**Assignment**
Wherever "receiver" shows up in the records below, copy the whole line.

[Web page revision data]

Content starts

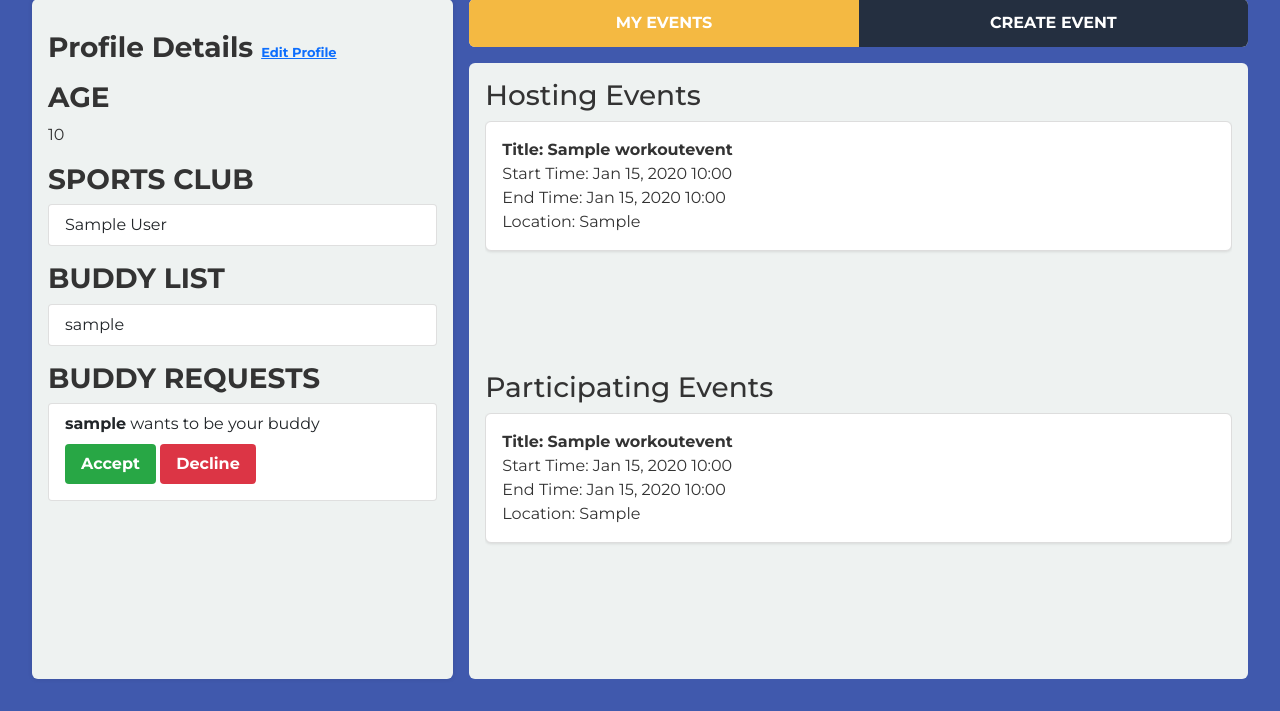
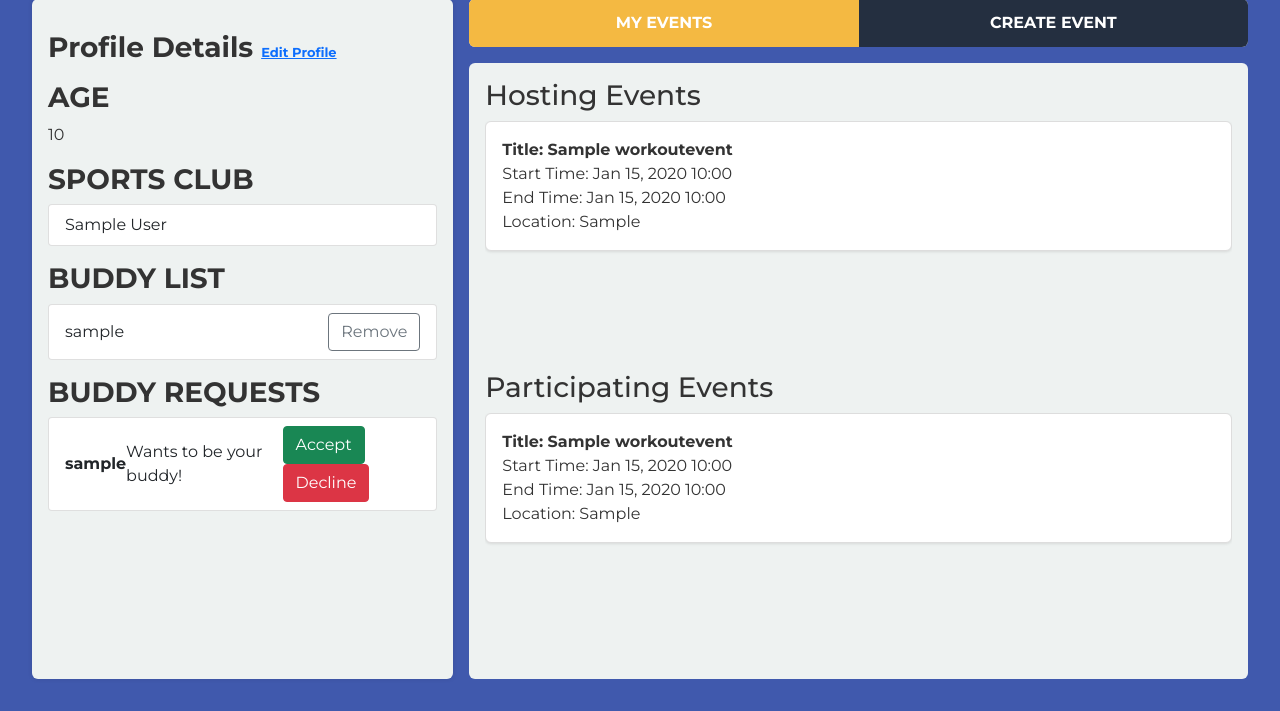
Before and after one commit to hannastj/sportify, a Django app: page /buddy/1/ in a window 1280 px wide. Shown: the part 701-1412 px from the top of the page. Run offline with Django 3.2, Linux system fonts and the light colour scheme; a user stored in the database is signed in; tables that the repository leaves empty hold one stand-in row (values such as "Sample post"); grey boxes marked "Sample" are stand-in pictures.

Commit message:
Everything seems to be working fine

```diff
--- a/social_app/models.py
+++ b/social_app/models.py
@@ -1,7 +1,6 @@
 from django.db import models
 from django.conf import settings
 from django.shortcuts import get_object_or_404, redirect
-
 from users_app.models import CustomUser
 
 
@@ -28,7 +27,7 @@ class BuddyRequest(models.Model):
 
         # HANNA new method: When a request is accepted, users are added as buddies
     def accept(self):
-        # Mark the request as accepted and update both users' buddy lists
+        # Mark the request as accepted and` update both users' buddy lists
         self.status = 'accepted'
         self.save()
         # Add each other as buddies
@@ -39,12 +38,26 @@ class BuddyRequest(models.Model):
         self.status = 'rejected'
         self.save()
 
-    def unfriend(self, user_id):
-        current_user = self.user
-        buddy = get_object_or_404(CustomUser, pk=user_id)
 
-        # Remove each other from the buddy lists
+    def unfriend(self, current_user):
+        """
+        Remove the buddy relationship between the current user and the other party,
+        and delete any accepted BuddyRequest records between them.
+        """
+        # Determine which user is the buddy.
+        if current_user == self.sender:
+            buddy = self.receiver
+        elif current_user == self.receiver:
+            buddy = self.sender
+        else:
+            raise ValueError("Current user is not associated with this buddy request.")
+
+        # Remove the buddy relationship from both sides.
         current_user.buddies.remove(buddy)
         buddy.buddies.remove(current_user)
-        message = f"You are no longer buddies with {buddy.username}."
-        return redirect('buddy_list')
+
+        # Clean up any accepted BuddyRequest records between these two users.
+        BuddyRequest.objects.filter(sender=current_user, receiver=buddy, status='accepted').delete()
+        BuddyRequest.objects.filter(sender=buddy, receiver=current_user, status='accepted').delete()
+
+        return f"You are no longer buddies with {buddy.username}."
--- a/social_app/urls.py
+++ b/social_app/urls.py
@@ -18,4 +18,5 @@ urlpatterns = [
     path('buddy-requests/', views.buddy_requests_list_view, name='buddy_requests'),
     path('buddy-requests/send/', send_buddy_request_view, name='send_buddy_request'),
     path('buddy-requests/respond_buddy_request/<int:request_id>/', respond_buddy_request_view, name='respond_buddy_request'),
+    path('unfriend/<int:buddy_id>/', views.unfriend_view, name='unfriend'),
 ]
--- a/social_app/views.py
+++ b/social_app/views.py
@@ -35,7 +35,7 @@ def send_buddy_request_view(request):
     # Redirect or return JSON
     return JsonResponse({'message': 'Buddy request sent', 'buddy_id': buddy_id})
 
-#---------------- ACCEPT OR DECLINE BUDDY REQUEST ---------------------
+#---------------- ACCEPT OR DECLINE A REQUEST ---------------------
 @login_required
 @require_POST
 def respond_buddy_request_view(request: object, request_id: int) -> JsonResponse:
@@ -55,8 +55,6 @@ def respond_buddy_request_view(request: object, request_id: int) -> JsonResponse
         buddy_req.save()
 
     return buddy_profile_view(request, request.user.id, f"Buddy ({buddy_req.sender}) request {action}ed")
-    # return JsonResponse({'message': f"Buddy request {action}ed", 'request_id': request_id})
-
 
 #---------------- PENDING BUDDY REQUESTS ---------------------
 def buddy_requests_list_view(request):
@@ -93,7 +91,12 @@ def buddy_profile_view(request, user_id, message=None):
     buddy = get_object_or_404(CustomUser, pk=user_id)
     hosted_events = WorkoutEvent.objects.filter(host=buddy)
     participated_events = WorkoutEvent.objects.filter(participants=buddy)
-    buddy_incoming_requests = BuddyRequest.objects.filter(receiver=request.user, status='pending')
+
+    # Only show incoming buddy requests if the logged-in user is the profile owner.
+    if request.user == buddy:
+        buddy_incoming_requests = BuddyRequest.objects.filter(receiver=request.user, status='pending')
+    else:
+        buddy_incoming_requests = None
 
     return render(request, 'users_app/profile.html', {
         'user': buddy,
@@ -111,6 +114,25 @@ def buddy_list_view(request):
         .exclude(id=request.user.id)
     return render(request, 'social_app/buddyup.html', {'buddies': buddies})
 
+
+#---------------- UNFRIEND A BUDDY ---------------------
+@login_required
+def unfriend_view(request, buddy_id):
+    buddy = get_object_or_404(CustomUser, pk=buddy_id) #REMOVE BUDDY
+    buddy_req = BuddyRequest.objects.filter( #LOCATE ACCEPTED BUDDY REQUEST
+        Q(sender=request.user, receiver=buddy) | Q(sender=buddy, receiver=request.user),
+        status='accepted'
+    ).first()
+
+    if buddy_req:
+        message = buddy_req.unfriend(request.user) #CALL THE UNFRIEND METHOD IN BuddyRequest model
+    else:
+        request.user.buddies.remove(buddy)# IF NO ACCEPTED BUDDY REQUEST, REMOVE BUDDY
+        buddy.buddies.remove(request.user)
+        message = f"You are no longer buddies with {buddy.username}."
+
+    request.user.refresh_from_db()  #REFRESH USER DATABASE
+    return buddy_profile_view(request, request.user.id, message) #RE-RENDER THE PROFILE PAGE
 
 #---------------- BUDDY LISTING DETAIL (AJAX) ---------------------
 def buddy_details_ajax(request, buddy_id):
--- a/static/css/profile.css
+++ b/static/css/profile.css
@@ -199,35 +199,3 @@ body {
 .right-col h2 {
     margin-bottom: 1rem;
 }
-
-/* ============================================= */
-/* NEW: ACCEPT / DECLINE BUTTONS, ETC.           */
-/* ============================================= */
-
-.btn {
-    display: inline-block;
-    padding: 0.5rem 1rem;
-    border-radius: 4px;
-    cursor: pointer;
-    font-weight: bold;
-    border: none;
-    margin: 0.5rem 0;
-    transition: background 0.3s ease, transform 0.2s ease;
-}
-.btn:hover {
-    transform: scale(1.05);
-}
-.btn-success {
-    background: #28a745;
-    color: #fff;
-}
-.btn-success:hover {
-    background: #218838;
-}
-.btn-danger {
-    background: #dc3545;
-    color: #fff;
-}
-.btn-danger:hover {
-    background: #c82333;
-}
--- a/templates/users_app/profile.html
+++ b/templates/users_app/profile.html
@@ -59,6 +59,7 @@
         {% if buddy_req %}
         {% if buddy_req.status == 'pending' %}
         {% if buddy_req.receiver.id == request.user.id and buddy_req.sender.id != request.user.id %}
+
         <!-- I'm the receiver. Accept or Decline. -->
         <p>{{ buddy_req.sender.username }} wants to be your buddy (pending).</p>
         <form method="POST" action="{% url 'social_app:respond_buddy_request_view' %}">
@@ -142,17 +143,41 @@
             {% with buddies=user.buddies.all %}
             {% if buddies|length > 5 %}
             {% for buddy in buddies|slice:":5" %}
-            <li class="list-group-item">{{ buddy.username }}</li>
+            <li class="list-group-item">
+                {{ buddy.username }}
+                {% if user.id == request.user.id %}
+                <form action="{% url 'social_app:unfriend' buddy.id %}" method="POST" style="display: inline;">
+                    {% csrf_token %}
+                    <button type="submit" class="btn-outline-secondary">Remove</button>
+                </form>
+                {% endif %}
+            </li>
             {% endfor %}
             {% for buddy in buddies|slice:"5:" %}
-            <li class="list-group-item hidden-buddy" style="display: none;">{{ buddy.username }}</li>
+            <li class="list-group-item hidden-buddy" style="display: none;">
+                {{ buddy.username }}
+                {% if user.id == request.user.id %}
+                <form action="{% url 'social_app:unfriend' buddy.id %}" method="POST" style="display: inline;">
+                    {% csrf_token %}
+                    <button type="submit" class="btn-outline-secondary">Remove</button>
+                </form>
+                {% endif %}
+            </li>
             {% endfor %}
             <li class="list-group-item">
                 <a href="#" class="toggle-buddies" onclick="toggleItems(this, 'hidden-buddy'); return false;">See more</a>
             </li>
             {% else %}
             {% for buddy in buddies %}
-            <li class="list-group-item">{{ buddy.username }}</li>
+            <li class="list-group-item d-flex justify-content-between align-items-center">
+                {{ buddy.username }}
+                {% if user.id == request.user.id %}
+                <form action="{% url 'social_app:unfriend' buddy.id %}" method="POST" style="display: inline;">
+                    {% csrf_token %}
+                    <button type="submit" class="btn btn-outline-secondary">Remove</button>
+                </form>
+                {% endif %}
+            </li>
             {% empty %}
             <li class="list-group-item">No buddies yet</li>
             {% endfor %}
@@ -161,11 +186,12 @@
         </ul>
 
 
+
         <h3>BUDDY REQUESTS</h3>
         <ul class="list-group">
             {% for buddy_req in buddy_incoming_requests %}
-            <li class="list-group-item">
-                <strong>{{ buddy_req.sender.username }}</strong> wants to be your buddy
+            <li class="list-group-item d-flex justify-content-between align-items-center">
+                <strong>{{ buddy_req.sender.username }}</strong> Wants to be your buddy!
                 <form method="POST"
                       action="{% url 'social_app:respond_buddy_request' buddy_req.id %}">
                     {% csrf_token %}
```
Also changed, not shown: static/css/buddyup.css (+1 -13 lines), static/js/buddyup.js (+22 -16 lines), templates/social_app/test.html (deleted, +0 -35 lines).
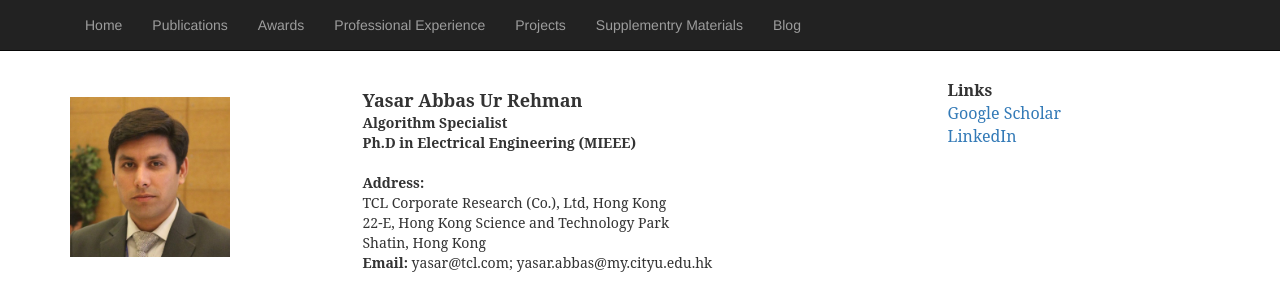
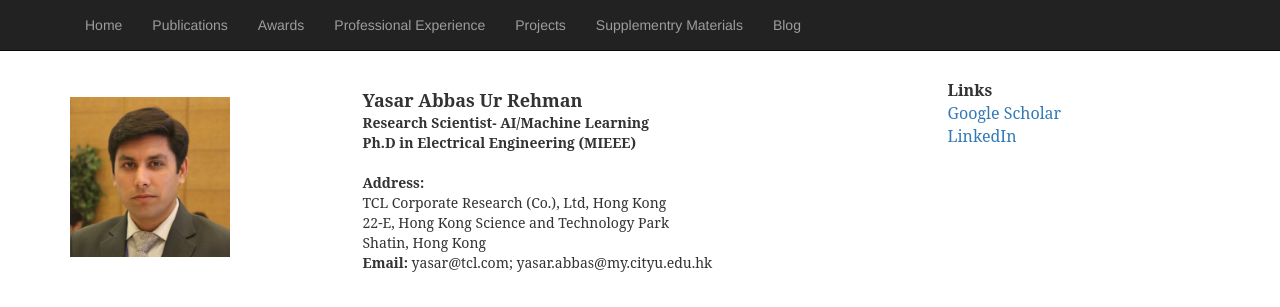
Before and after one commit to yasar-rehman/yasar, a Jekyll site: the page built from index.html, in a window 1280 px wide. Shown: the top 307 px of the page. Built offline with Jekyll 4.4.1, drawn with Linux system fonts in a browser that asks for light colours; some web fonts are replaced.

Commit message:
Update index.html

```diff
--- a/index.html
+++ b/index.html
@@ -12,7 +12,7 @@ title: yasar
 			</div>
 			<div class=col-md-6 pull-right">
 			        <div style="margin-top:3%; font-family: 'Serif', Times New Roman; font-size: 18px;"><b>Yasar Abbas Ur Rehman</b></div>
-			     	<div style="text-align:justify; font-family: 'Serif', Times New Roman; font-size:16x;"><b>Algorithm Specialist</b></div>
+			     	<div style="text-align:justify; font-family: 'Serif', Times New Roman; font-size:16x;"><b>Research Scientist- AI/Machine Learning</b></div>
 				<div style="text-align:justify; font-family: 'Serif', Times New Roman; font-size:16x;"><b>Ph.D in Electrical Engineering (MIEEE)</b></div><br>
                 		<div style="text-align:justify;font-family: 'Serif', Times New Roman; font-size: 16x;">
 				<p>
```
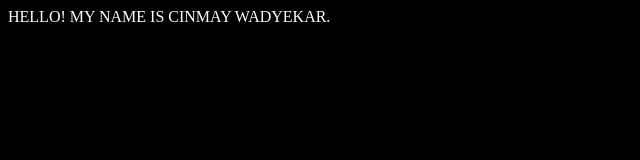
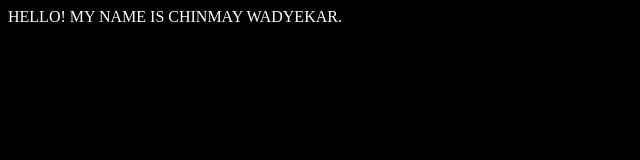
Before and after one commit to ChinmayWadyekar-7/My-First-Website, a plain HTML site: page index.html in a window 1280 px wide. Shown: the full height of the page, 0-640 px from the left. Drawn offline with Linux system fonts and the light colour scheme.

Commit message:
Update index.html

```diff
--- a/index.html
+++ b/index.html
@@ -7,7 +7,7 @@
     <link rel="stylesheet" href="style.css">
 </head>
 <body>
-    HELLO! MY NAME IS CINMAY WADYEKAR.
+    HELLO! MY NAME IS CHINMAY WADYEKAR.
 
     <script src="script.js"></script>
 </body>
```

Content ends

**Result of this exercise**
+            buddy = self.receiver
+        elif current_user == self.receiver:
+        BuddyRequest.objects.filter(sender=current_user, receiver=buddy, status='accepted').delete()
+        BuddyRequest.objects.filter(sender=buddy, receiver=current_user, status='accepted').delete()
-    buddy_incoming_requests = BuddyRequest.objects.filter(receiver=request.user, status='pending')
+        buddy_incoming_requests = BuddyRequest.objects.filter(receiver=request.user, status='pending')
+        Q(sender=request.user, receiver=buddy) | Q(sender=buddy, receiver=request.user),
         {% if buddy_req.receiver.id == request.user.id and buddy_req.sender.id != request.user.id %}
         <!-- I'm the receiver. Accept or Decline. -->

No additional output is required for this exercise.